Michael Brodsky's first novel, Detour, is remarkable precisely because it explores the condition of its own involution—an "I" constantly threatened by its potential for extinction in the face of other, competing "I"s—with an arrogant disregard for anything but the entanglements of that condition…. Perhaps the novel's acute, chronic disengagement is characteristic of the 70s, but it is hard to see where Detour is "about" anything other than its own meticulous, privileged sensibility…. [Brodsky] writes brilliantly, assuredly, but that brilliance cannot be said to have solidified into a style, because it is concerned with something more elementary, with that which predates style: identity. (pp. 453-54)

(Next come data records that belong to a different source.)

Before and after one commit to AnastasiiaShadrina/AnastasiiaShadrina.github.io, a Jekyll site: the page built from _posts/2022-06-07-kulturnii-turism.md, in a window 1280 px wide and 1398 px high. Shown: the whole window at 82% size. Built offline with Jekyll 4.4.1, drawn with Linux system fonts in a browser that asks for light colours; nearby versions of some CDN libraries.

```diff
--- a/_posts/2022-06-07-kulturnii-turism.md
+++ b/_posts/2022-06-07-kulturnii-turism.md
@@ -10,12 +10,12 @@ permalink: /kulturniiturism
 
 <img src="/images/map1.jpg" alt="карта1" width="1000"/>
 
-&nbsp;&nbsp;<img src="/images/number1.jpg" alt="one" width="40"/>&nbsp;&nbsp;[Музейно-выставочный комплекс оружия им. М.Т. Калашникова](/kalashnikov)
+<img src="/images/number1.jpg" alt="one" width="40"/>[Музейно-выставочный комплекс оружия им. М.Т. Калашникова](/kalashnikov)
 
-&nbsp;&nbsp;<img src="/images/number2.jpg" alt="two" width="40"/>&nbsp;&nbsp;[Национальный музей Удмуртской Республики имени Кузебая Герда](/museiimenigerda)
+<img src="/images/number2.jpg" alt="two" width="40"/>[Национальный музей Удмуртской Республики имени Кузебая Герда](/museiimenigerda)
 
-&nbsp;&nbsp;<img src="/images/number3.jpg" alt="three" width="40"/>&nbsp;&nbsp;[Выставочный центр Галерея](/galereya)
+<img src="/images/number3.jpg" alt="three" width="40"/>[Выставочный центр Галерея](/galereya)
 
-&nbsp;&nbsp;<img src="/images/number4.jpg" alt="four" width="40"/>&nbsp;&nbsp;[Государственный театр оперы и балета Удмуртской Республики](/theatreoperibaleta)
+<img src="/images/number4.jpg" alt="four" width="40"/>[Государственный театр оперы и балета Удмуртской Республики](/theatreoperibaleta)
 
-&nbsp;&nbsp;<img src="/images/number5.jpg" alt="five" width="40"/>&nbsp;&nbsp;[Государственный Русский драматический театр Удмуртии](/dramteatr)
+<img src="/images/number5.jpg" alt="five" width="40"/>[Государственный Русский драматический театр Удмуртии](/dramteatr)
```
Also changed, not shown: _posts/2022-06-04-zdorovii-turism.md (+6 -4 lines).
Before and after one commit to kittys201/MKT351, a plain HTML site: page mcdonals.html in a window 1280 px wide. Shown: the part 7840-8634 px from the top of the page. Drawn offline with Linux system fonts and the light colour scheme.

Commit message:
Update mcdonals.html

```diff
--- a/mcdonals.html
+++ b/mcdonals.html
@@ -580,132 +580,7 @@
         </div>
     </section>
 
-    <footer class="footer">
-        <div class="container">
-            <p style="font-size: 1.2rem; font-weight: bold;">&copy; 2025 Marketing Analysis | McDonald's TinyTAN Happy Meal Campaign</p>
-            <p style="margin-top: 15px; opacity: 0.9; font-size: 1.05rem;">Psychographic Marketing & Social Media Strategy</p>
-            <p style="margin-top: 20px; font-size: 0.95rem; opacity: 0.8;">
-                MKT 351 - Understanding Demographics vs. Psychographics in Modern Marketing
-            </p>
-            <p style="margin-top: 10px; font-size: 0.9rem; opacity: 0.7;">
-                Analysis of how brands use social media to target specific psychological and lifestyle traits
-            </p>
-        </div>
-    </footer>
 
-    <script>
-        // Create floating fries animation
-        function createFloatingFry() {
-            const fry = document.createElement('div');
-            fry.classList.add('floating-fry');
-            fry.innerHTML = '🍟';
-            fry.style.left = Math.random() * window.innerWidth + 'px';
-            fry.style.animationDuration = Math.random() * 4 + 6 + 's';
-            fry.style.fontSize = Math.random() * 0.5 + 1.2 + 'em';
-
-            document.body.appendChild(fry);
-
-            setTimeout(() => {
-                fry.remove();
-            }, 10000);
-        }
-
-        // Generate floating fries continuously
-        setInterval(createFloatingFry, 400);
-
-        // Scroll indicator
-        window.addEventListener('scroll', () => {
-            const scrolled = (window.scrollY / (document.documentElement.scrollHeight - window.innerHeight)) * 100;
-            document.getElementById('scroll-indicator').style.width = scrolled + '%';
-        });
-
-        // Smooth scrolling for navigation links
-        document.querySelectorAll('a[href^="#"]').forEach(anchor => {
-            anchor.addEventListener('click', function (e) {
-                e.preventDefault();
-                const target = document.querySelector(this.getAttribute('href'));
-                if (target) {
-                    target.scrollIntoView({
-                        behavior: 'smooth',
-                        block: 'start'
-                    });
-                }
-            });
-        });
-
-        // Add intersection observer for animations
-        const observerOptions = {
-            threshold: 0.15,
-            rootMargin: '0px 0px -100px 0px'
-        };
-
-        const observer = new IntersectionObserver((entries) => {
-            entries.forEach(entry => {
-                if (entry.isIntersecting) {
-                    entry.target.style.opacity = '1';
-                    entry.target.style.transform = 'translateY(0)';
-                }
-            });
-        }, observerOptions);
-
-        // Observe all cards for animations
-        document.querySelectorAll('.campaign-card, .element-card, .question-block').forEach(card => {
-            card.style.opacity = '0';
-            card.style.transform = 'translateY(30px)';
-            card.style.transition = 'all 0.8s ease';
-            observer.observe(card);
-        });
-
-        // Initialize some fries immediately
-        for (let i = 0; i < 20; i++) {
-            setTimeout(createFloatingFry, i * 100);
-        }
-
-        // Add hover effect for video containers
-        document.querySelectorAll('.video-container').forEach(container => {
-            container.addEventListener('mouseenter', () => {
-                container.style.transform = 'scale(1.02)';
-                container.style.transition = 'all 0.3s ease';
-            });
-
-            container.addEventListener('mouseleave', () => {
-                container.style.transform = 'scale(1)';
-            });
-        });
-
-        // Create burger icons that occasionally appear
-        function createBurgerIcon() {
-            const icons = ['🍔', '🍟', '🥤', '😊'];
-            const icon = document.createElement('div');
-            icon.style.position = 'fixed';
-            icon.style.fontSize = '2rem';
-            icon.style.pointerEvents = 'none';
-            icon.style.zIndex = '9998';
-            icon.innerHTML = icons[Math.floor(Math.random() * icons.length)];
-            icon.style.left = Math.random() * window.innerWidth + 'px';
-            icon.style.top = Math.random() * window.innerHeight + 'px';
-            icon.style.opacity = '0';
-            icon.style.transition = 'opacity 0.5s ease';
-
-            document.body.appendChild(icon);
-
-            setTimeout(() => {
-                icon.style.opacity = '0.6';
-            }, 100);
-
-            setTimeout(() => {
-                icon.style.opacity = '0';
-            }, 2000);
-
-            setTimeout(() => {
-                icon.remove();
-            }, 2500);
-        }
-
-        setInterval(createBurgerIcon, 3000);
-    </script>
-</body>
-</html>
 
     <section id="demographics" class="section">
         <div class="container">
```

Detour has to be acknowledged, critically speaking, less for the ways in which it approximates other novels than for the ways in which it departs from them, even fraudulently. Brodsky has unlearned all the age-old, circumscribing rules of storytelling: he shows nothing and narrates everything. The idea of "character" falls hopelessly by the wayside, although there are several differently-named speakers who hold forth in similarly congested, intermittently fascinating monologues. "Anne," for instance, is a former heroin addict whom the unnamed, first-person narrator meets at the Thalia movie theater….
Eventually, after several lengthy soliloquies in which Anne has proven herself to be the narrator's equal in maladaptive tendencies, she accompanies him to Cleveland, where he is to begin medical school. (p. 454)
The narrator abortively attends classes, abortively makes love to Anne, takes a part-time job teaching in a language school from which he is fired. He has, it appears, not yet been...
(The entire section is 731 words.)